The hills and valleys in the crochet remind me a little of the hills and valleys of Virginia. The last day for the season of foxhunting was Saturday, and despite a little mix-up about the time of the meet, Joshua and I made it there in time. Maybe only you other riders will know what I'm talking about, but it was one of those 'zen' days on horseback. Without thinking about anything, I melted into a kind of meditation of movement and it was just my huntin' horse and me, up and down hills in harmony with the world, for an indeterminate amount of time.
That's not to say it wasn't an eventful day. One woman's horse fell on the blacktopped road and she broke her arm (better at the end of the season than the beginning), and though we asked the ambulance to come without the siren, it wailed and echoed toward us, scaring each of the assembled horses.
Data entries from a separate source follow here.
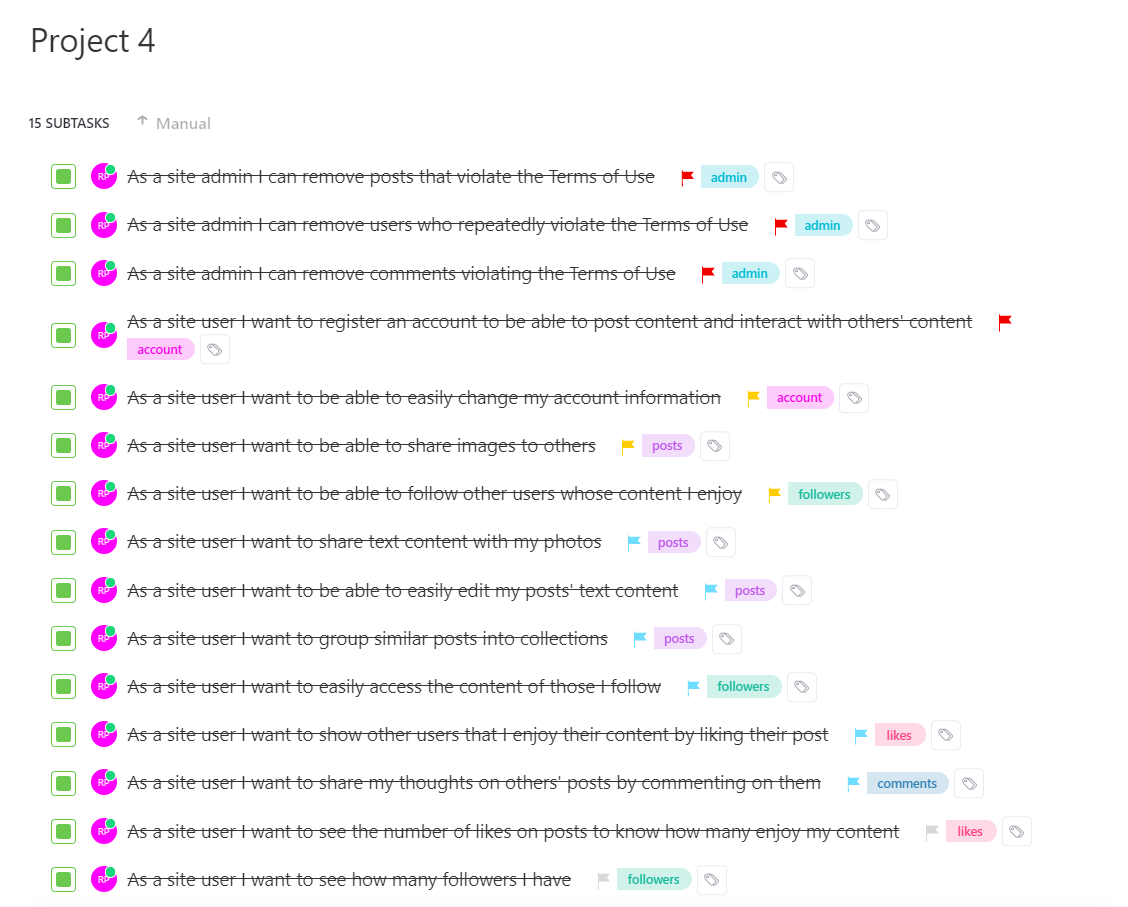
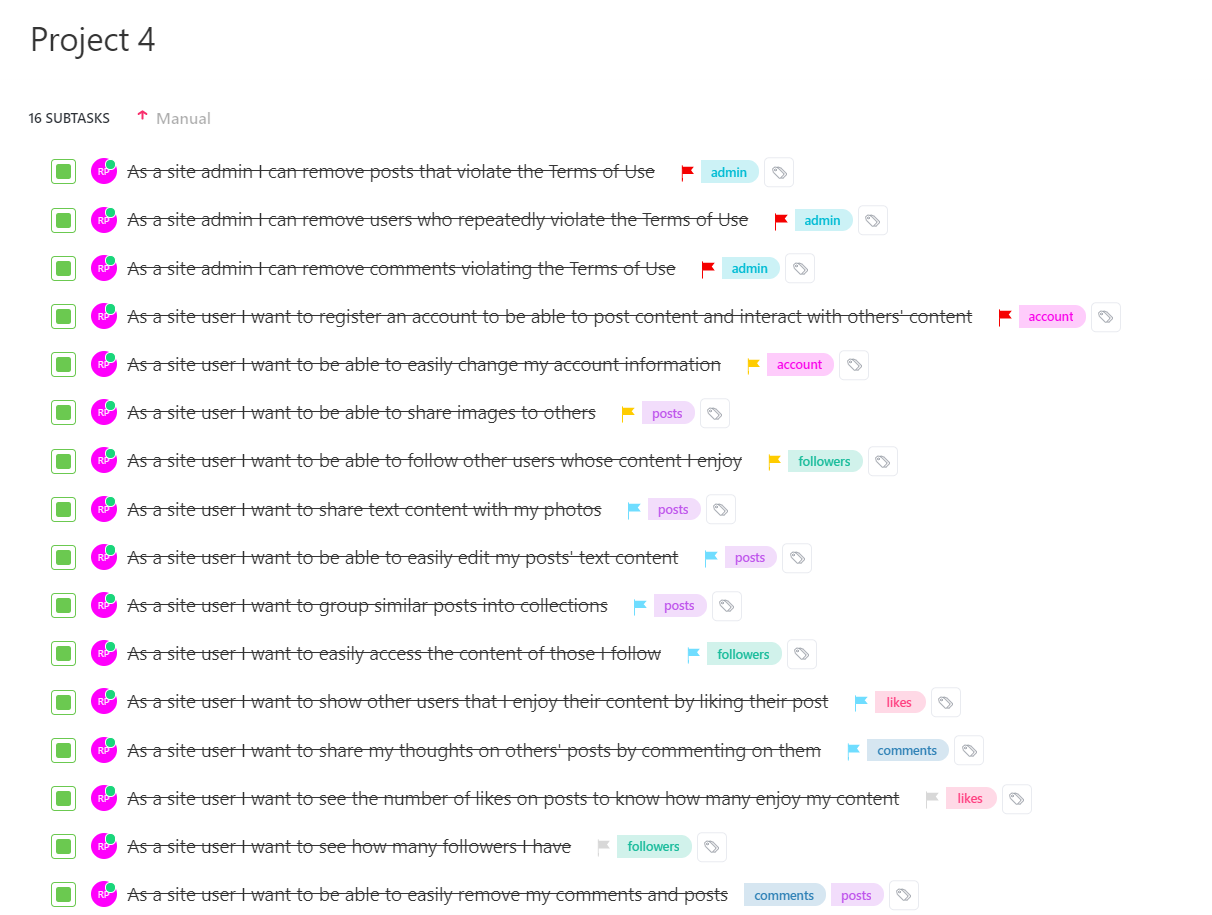
📝 update readme

diff --git a/README.md b/README.md
@@ -6,7 +6,7 @@
 
 </div>
 
-# 1. Introduction
+# Introduction
 
 AboutMe is a site for sharing images. 
 
@@ -14,7 +14,45 @@ On the site, users can share their stories in images in combination of text post
 
 Users are able to follow their favourite people to easily find their content on the front page, and perhaps upload comment encouraging words on the posts they like.
 
-# 2. Features and UX
+# Features and UX
+
+## **UX**
+
+### **Typography**
+
+I wanted to choose an easy-to-read font with a modern feel and chose Glacial Indifference, both regular and bold variants.
+
+### **Colours**
+
+Below are the main colours used on the site:
+
+<img src="images/colours.png" alt="colour scheme" width="200">
+
+I chose these colours specifically as they are picked from the colours present in the background image.
+
+### **User Stories**
+
+* **User Story 1**: As a site user, I want to register an account to be able to post content and interact with others' content.
+* **User Story 2**: As a site user, I want to be able to eaily change my account information.
+* **User Story 3**: As a site user, I want to be able to share images to others.
+* **User Story 4**: As a site user, I want to be able to follow other users whose content I enjoy.
+* **User Story 5**: As a site user, I want to share text content with my photos.
+* **User Story 6**: As a site user, I want to be able to easily edit my posts' text content.
+* **User Story 7**: As a site user, I want to group similar posts into collections.
+* **User Story 8**: As a site user, I want to easily access the content of those I follow.
+* **User Story 9**: As a site user, I want to show other users that I enjoy their content by liking their post.
+* **User Story 10**: As a site user, I want to share my thoughts on others' posts by commenting on them.
+* **User Story 11**: As a site user, I want to see the number of likes on posts to know how many enjoy my content.
+* **User Story 12**: As a site user, I want to see how many followers I have.
+* **User Story 13**: As a site user, I want to be able to easily remove my comments and posts.
+
+### **Admin Stories**
+
+* **Admin Story 1**: As a site admin, I can remove posts that violate the Terms of Use.
+* **Admin Story 2**: As a site admin, I can remove users who repetadly violate the Terms of Use.
+* **Admin Story 3**: As a site admin, I can remove comments violating the Terms of Use.
+
+---
 
 ## **Features**
 
@@ -76,31 +114,233 @@ Following allows the user to now, on the post page, browse posts by the users th
 
 <img src="images/tables.png" alt="logo image" width="1000">
 
----
+# ClickUp
 
-## **UX**
+For the project planning I used ClickUp to track my progress based on user/admin stories.
 
-### **Typography**
+# Wireframes
 
-I wanted to choose an easy-to-read font with a modern feel and chose Glacial Indifference, both regular and bold variants.
+Before starting the project, I did create some wireframes to use as a guide during development. I hadn't been able to imagine the whole end result and the layout differs slightly but it did help me with a rough idea of the result.
 
-### **Colours**
+| Landing page 	| Search 	| Post 	|
+|:---:	|:---:	|:---:	|
+| ![landing page wireframe][start-wireframe] 	| ![searchbox wireframe][search-wireframe] 	| ![post page wireframe][post-wireframe] 	|
 
-Below are the main colours used on the site:
+| Login prompt 	| Signup prompt 	| Account page 	|
+|:---:	|:---:	|:---:	|
+| ![login wireframe][login-wireframe] 	| ![signup wireframe][signup-wireframe] 	| ![account page wireframe][account-wireframe] 	|
 
-<img src="images/colours.png" alt="colour scheme" width="200">
-
----
-
-# 3. Wireframes
-
-# 4. Testing
+# Testing
 
 ## **Manual testing**
 
+**Methodology**
+
+All the user and admin stories have been implemented and tested as shown below.
+
+### **User Stories**
+
+---------------
+
+**As a site user, I want to register an account to be able to post content and interact with others' content.**
+
+Implementation 🏭: In the login modal, there is a button allowing for users to sign up.
+
+Test 🧪: I created a new user.
+
+Result 🏆: Everything worked as expected, the user was created and logged in.
+
+Verdict ✅: The test passed as everything worked as expected
+
+---------------
+
+**As a site user, I want to be able to eaily change my account information.**
+
+Implementation 🏭: On the user's account pade there is a profile edit button where they have the option to update their profile picture, bio, username and email.
+
+Test 🧪: I tried changing the profile photo, bio, username and email using the profile edit modal
+
+Result 🏆: Everything worked as expected, values were immediately updated in the database and a confirmation message was shown
+
+Verdict ✅: The test passed as everything worked as expected
+
+---------------
+
+**As a site user, I want to be able to share images to others.**
+
+Implementation 🏭: On the user's account page there is an image upload button which opens up a modal where they may upload an image.
+
+Test 🧪: I tried uploading photos on the site using the photo upload modal
+
+Result 🏆: Everything worked as expected, the photo was saved with its title
+
+Verdict ✅: The test passed as everything worked as expected
+
+---------------
+
+**As a site user, I want to be able to follow other users whose content I enjoy.**
+
+Implementation 🏭: When logged in, a user icon with a plus sign is shown on others' profile page. Users can click this to follow that user.
+
+Test 🧪: I tried following other users on the site using the follow button
+
+Result 🏆: Everything worked as expected, my user was added to the followers of that user
+
+Verdict ✅: The test passed as everything worked as expected
+
+---------------
+
+**As a site user, I want to share text content with my photos.**
+
+Implementation 🏭: In the image upload menu, the user has the option to add text content to their post. In that case they may enter the text into the textarea field
+
+Test 🧪: I uploaded an image with added text content
+
+Result 🏆: Everything worked as expected, the text content was shown on the post page
+
+Verdict ✅: The test passed as everything worked as expected
+
+---------------
+
+**As a site user, I want to be able to easily edit my posts' text content.**
+
+Implementation 🏭: The user is able to edit their posts' text content using the inline editing tool. On the user's own post upon hover there is a pencil icon next to editable content
+
+Test 🧪: I tried editing the titles and text contents of photos using the inline editing tool
+
+Result 🏆: Everything worked as expected, the new content was updated to the post page
+
+Verdict ✅: The test passed as everything worked as expected
+
+---------------
+
+**As a site user, I want to group similar posts into collections.**
+
+Implementation 🏭: Adding an image is mandatory as part of the upload process, the user is also able to create new collections on that page
+
+Test 🧪: I tested whether or not images were added to the chosen/new collection
+
+Result 🏆: Image uploaded was added to the collection
+
+Verdict ✅: The test passed as everything worked as expected
+
+---------------
+
+**As a site user, I want to easily access the content of those I follow.**
+
+Implementation 🏭: On the Posts page, the user is able to filter posts of users they follow by clicking the "following" button in the button group
+
+Test 🧪: I used the following filter on the Posts page
+
+Result 🏆: Images shown were only of the users I followd
+
+Verdict ✅: The test passed as everything worked as expected
+
+---
+
+**As a site user, I want to show other users that I enjoy their content by liking their post.**
+
+Implementation 🏭: On the individual post page there is a button with a heart. Logged in users can click this to like the post. The total amount of likes is shown next to the button
+
+Test 🧪: I used the button to like a post
+
+Result 🏆: A like was added to the counter next to the heart icon
+
+Verdict ✅: The test passed as everything worked as expected
+
+---------------
+
+**As a site user, I want to share my thoughts on others' posts by commenting on them.**
+
+Implementation 🏭: On the individual post page at the bottom, there is a textarea where logged in users may upload a comment. This comment is then shown above the text area. Users who are not logged in can only see the comments
+
+Test 🧪: I used the textarea to upload a comment on a post
+
+Result 🏆: A comment was added above the textarea
+
+Verdict ✅: The test passed as everything worked as expected
+
+---------------
+
+**As a site user, I want to see the number of likes on posts to know how many enjoy my content.**
+
+Implementation 🏭: A like counter is shown next to the heart icon on an individual post page. This shows the total amount of likes the post has received
+
+Test 🧪: I checked if the counter displays likes correctly
+
+Result 🏆: The counter increased by one after liking, and decreased by one after unliking,
+
+Verdict ✅: The test passed as everything worked as expected
+
+---------------
+
+**As a site user, I want to see how many followers I have.**
+
+Implementation 🏭: On the account page, below the user's username the number of followers is displayed in slightly smaller text
+
+Test 🧪: I checked if the counter displays followers correctly
+
+Result 🏆: The counter increased by one after following the user, and decreased by one after unfollowing
+
+Verdict ✅: The test passed as everything worked as expected
+
+---------------
+
+**As a site user, I want to be able to easily remove my comments and posts.**
+
+Implementation 🏭: A rubbish bin is shown on a user's comments above their username/profile picture. Clicking this deletes the comment
+
+Test 🧪: I checked if the comment got deletet upon clicking the rubbish bin
+
+Result 🏆: The comment was deleted
+
+Verdict ✅: The test passed as everything worked as expected
+
+---------------
+
+### **Admin Stories**
+
+**As a site admin, I can remove posts that violate the Terms of Use.**
+
+Implementation 🏭: A rubbish bin is shown on top of the post title on the individual post page for staff members. Clicking this deletes the post
+
+Test 🧪: I checked if the after got deletet upon clicking the rubbish bin
+
+Result 🏆: The post was deleted
+
+Verdict ✅: The test passed as everything worked as expected
+
+---------------
+
+**As a site admin, I can remove users who repetadly violate the Terms of Use.**
+
+Implementation 🏭: A staff member can navigate to the admin panel Users menu, where they can manually delete users. This is more difficult of a task in order to prevent accidental user deletions
+
+Test 🧪: I checked if the user got deleted from the admin panel Users meny
+
+Result 🏆: The user was deleted
+
+Verdict ✅: The test passed as everything worked as expected
+
+---------------
+
+**As a site admin, I can remove comments violating the Terms of Use.**
+
+Implementation 🏭: While regular users see a rubbish bin on top of only their comments, a staff member sees one on top of all comments and is able to delete a comment that way
+
+Test 🧪: I checked if the comment got deleted after clicking the rubbish bin
+
+Result 🏆: The comment was deleted
+
+Verdict ✅: The test passed as everything worked as expected
+
+---------------
+
 ## **Lighthouse**
 
-# 5. Dependencies
+
+
+# Dependencies
 
 1. **Django Client Side Image Corpping**
 2. **Django CORS-headers**
@@ -113,7 +353,7 @@ Below are the main colours used on the site:
 9. **Selenium**
 10. **Whitenoise**
 
-# 6. Bugs
+# Bugs
 
 ## **Fixed**
 
@@ -155,9 +395,9 @@ Below are the main colours used on the site:
 
 ---------------
 
-# 7. Deployment
+# Deployment
 
-# 8. Future Enhancements
+# Future Enhancements
 
 - Add the possibility to message other users on the platform
     Having the possibility of messaging other users privately, not only through comments would enhance user experience and allow for networking
@@ -176,9 +416,16 @@ Below are the main colours used on the site:
     I already started working on this by adding a column to the profile model for dark mode, though the feature is not implemented yet (I need to create work on a separate dark mode stylesheet),
     and it would make more sense for me to just impelment a fully configurable theme instead
 
-# 9. Credits
+# Credits
 
-# 10. Links
+# Links
 
 [logo]: images/logo.png
 [tables]: images/tables.png
+[account-wireframe]: images/wireframeaccount.png
+[login-wireframe]: images/wireframelogin.png
+[post-wireframe]: images/wireframepost.png
+[search-wireframe]: images/wireframesearch.png
+[signup-wireframe]: images/wireframesignup.png
+[start-wireframe]: images/wireframestart.png
+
After the ambulance it began to sleet a little as we moved back into the woods, and I had that winter fort feeling as the sleet fell (c-c-clickclickclick) on millions of leaves and branches overhead. I don't really know where I'm going here. Here's a photo of springtime hills and mountains taken last April. Doesn't it look a little like the crocheted ripples?
Sometimes when I'm riding out, I remember a little passage that I wrote in my journal the first time I went hunting, about 'things I learned'. I was probably about 14. I wrote, "sometimes it's okay to go galloping full-speed down a hill when there's another hill going up to catch you on the other side". It seems like there always is another hill in this part of the world.
PS: I don't know why my posts have seemed a little morose (and perhaps overly philosophical) lately. I'm hoping spring will bring the happy.